*Problem details:*
Take the data below and filter it for lines containing the word "constraintLayout"; show each line found.

Stored items:
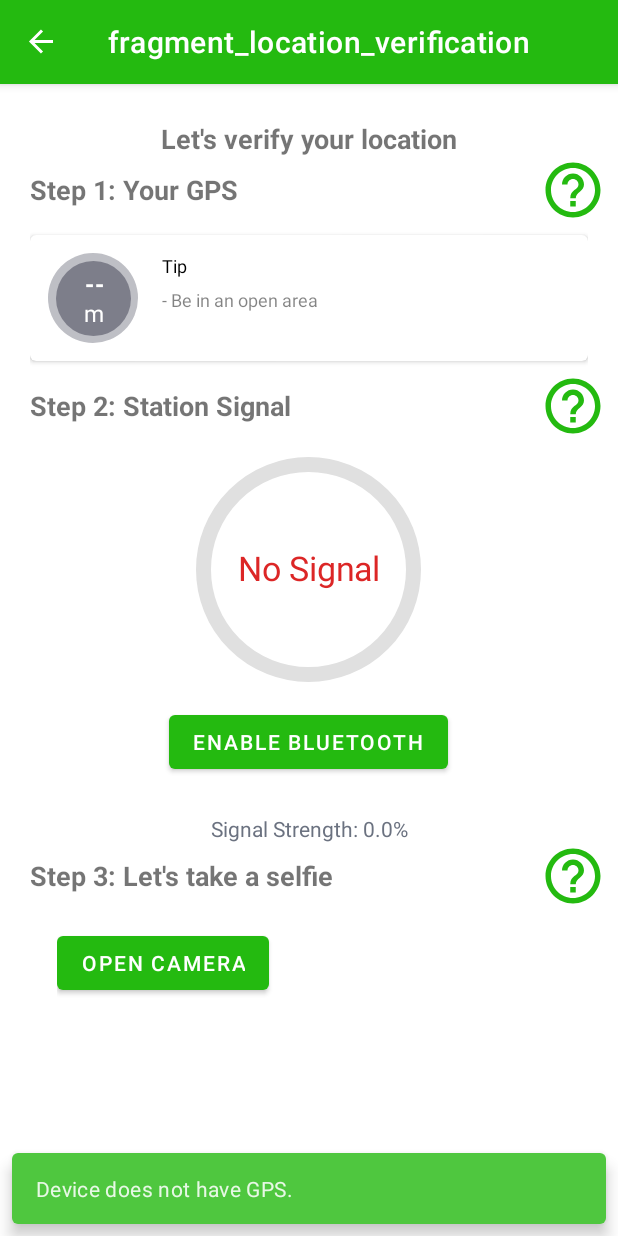
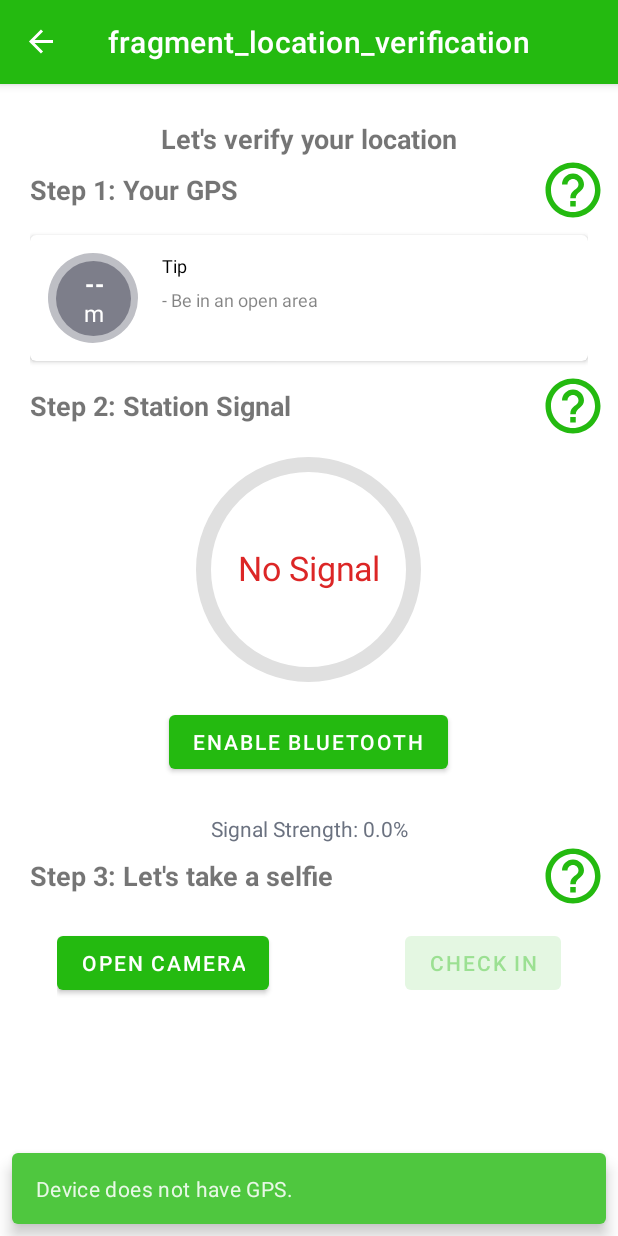
Before and after one commit to keronei/swapper, an Android app: the LocationVerificationFragment screen opened through its navigation route, on a phone screen of 412 x 824 dp. Run offline under Robolectric (Android 15) with nearby library versions, the phone set to English and light mode, and no system bars; our stand-ins replace Dagger/Hilt's generated code, navigation-ui; libraries missing offline, so code that uses them is left out: androidx.camera.core, androidx.camera.lifecycle, com.vmadalin.easypermissions; plain views replace PreviewView; pictures from the network do not load; 3 statements that could not run were skipped.

```diff
--- a/app/src/main/java/keronei/swapper/MainActivity.kt
+++ b/app/src/main/java/keronei/swapper/MainActivity.kt
@@ -15,13 +15,7 @@
  */
 package keronei.swapper
 
-import android.bluetooth.BluetoothAdapter
-import android.content.BroadcastReceiver
-import android.content.Context
-import android.content.Intent
-import android.content.IntentFilter
 import android.os.Bundle
-import android.util.Log
 import androidx.appcompat.app.AppCompatActivity
 import androidx.navigation.NavController
 import androidx.navigation.fragment.NavHostFragment
--- a/app/src/main/java/keronei/swapper/auth/AccuracyView.kt
+++ b/app/src/main/java/keronei/swapper/auth/AccuracyView.kt
@@ -1,12 +1,8 @@
 package keronei.swapper.auth
 
 import android.Manifest
-import android.app.Activity
 import android.content.Context
-import android.content.pm.PackageManager
 import android.location.Location
-import android.location.LocationManager
-import android.os.Build
 import android.util.AttributeSet
 import android.util.Log
 import android.view.LayoutInflater
--- a/app/src/main/java/keronei/swapper/auth/LocationVerificationFragment.kt
+++ b/app/src/main/java/keronei/swapper/auth/LocationVerificationFragment.kt
@@ -255,7 +255,7 @@ class LocationVerificationFragment : Fragment(), LocationListenable, PermissionC
                     }
 
                     binding.launchCamera.text = "Retake"
-                    binding.checkIn.visibility = View.VISIBLE
+                    binding.checkIn.isEnabled = true
                     stopCameraPreview()
 
                     Log.i("CameraX", "Image saved to ${outputFileResults.savedUri}")
--- a/app/src/main/java/keronei/swapper/dashboard/DashboardFragment.kt
+++ b/app/src/main/java/keronei/swapper/dashboard/DashboardFragment.kt
@@ -1,13 +1,12 @@
 package keronei.swapper.dashboard
 
-import androidx.fragment.app.viewModels
 import android.os.Bundle
-import androidx.fragment.app.Fragment
 import android.view.LayoutInflater
 import android.view.View
 import android.view.ViewGroup
+import androidx.fragment.app.Fragment
+import androidx.fragment.app.viewModels
 import androidx.navigation.fragment.findNavController
-import com.google.android.material.bottomsheet.BottomSheetDialogFragment
 import keronei.swapper.R
 import keronei.swapper.auth.AuthDialogFragment
 import keronei.swapper.auth.NavigatorInterface
--- a/app/src/main/res/drawable/padlock_lock.xml
+++ b/app/src/main/res/drawable/padlock_lock.xml
@@ -1,6 +1,6 @@
 <vector xmlns:android="http://schemas.android.com/apk/res/android"
-    android:width="800dp"
-    android:height="800dp"
+    android:width="100dp"
+    android:height="100dp"
     android:viewportWidth="472.61"
     android:viewportHeight="472.61">
   <path
--- a/app/src/main/res/layout/fragment_location_verification.xml
+++ b/app/src/main/res/layout/fragment_location_verification.xml
@@ -15,7 +15,7 @@
             android:layout_width="match_parent"
             android:layout_height="wrap_content"
             android:layout_marginTop="16dp"
-            android:text="Let's verify your location"
+            android:text="@string/let_s_verify_your_location"
             android:textAlignment="center"
             android:textSize="18sp"
             android:textStyle="bold" />
@@ -30,7 +30,7 @@
                 android:layout_centerVertical="true"
                 android:layout_marginHorizontal="12dp"
                 android:layout_marginTop="16dp"
-                android:text="Step 1: Your GPS"
+                android:text="@string/step_1_your_gps"
                 android:textAlignment="viewStart"
                 android:textSize="18sp"
                 android:textStyle="bold" />
@@ -39,6 +39,7 @@
                 android:id="@+id/gps_guide"
                 android:layout_width="44dp"
                 android:layout_height="44dp"
+                android:contentDescription="@string/gps_guide_launcher"
                 android:layout_alignParentEnd="true"
                 android:layout_centerVertical="true"
                 android:background="@android:color/transparent"
@@ -63,7 +64,7 @@
                 android:layout_centerVertical="true"
                 android:layout_marginHorizontal="12dp"
                 android:layout_marginTop="16dp"
-                android:text="Step 2: Station Signal"
+                android:text="@string/step_2_station_signal"
                 android:textAlignment="viewStart"
                 android:textSize="18sp"
                 android:textStyle="bold" />
@@ -72,6 +73,7 @@
                 android:id="@+id/station_signal_guide"
                 android:layout_width="44dp"
                 android:layout_height="44dp"
+                android:contentDescription="@string/station_signal_guide_launcher"
                 android:layout_alignParentEnd="true"
                 android:layout_centerVertical="true"
                 android:background="@android:color/transparent"
@@ -91,7 +93,7 @@
             android:layout_height="wrap_content"
             android:layout_gravity="center_horizontal"
             android:layout_margin="16dp"
-            android:text="Enable Bluetooth"
+            android:text="@string/enable_bluetooth"
             android:visibility="visible" />
 
 
@@ -100,7 +102,7 @@
             android:layout_width="match_parent"
             android:layout_height="wrap_content"
             android:layout_marginTop="8dp"
-            android:text="Signal Strength: 0.0%"
+            android:text="@string/signal_strength_0_0"
             android:textAlignment="center"
             android:textColor="#6B7280"
             android:textSize="14sp" />
@@ -115,7 +117,7 @@
                 android:layout_marginHorizontal="12dp"
                 android:layout_marginTop="16dp"
                 android:layout_centerVertical="true"
-                android:text="Step 3: Let's take a selfie"
+                android:text="@string/step_3_let"
                 android:textAlignment="viewStart"
                 android:textSize="18sp"
                 android:textStyle="bold" />
@@ -124,6 +126,7 @@
                 android:id="@+id/selfie_guide"
                 android:layout_width="44dp"
                 android:layout_height="44dp"
+                android:contentDescription="@string/selfie_guide_launcher"
                 android:layout_alignParentEnd="true"
                 android:layout_centerVertical="true"
                 android:background="@android:color/transparent"
@@ -136,7 +139,7 @@
             android:layout_height="150dp"
             android:layout_gravity="center_horizontal"
             android:layout_marginTop="12dp"
-            android:contentDescription="persons selfie"
+            android:contentDescription="@string/persons_selfie"
             android:visibility="gone" />
 
         <androidx.camera.view.PreviewView
@@ -159,7 +162,7 @@
                 android:layout_height="wrap_content"
                 android:layout_alignParentStart="true"
                 android:layout_marginTop="12dp"
-                android:text="Open Camera" />
+                android:text="@string/open_camera" />
 
             <Button
                 android:id="@+id/check_in"
@@ -167,10 +170,8 @@
                 android:layout_height="wrap_content"
                 android:layout_alignParentEnd="true"
                 android:layout_marginTop="12dp"
-                android:text="Check In"
-                android:visibility="gone" />
-
-
+                android:text="@string/check_in"
+                android:enabled="false" />
         </RelativeLayout>
 
     </LinearLayout>
--- a/app/src/main/res/values/strings.xml
+++ b/app/src/main/res/values/strings.xml
@@ -5,4 +5,22 @@
     <string name="location_guide">This shows your location accuracy, a value of 100m or less is OK. \nEnsure your location is turned on.</string>
   <string name="selfie_guide"><![CDATA[An image is required for reference purposes during check-in & check-out, a well lit image works best.]]></string>
   <string name="station_signal_guide">This indicates the signal strength from the station, the closer you are the better. This requires your bluetooth and location to be ON.</string>
+  <string name="let_s_verify_your_location">Let\'s verify your location</string>
+  <string name="step_1_your_gps">Step 1: Your GPS</string>
+  <string name="gps_guide_launcher">GPS guide launcher</string>
+  <string name="step_2_station_signal">Step 2: Station Signal</string>
+  <string name="station_signal_guide_launcher">Station Signal guide launcher</string>
+  <string name="enable_bluetooth">Enable Bluetooth</string>
+  <string name="signal_strength_0_0">Signal Strength: 0.0%</string>
+  <string name="step_3_let">Step 3: Let\'s take a selfie</string>
+  <string name="selfie_guide_launcher">Selfie guide launcher</string>
+  <string name="persons_selfie">persons selfie</string>
+  <string name="open_camera">Open Camera</string>
+  <string name="check_in">Check In</string>
+  <string name="hello">Hello,</string>
+  <string name="let_s_get_to_work">Let\'s get to work</string>
+  <string name="placeholder_station_name">Mpigi swap station</string>
+  <string name="done_by_you">Done by you</string>
+  <string name="total_today">Total today</string>
+  <string name="available_swaps">Available swaps</string>
 </resources>
--- a/app/src/main/res/values/themes.xml
+++ b/app/src/main/res/values/themes.xml
@@ -11,7 +11,7 @@
         <item name="colorSecondaryVariant">@color/teal_700</item>
         <item name="colorOnSecondary">@color/black</item>
         <!-- Status bar color. -->
-        <item name="android:statusBarColor" tools:targetApi="l">?attr/colorPrimaryVariant</item>
+        <item name="android:statusBarColor" >?attr/colorPrimaryVariant</item>
         <!-- Customize your theme here. -->
     </style>
 </resources>
--- a/buildSrc/src/main/kotlin/Dependencies.kt
+++ b/buildSrc/src/main/kotlin/Dependencies.kt
@@ -19,7 +19,6 @@ object Versions {
     const val spotless = "6.14.1"
     const val dokka = "1.7.20"
     const val gradleVersionsPlugin = "0.45.0"
-    const val jacoco = "0.8.13"
 }
 
 object BuildPlugins {
@@ -37,11 +36,9 @@ object BuildPlugins {
 
 object Libraries {
     //Any Library is added here
-    const val kotlinStandardLibrary = "org.jetbrains.kotlin:kotlin-stdlib-jdk7:${Versions.kotlin}"
     const val appCompat = "androidx.appcompat:appcompat:${Versions.appCompat}"
     const val constraintLayout =
         "androidx.constraintlayout:constraintlayout:${Versions.constraintLayout}"
-    const val ktxCore = "androidx.core:core-ktx:${Versions.ktx}"
     const val materialComponents = "com.google.android.material:material:${Versions.material}"
 }
 
```
Also changed, not shown: app/src/main/res/layout/fragment_dashboard.xml (+8 -10 lines).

*Completed task:*
     const val constraintLayout =
         "androidx.constraintlayout:constraintlayout:${Versions.constraintLayout}"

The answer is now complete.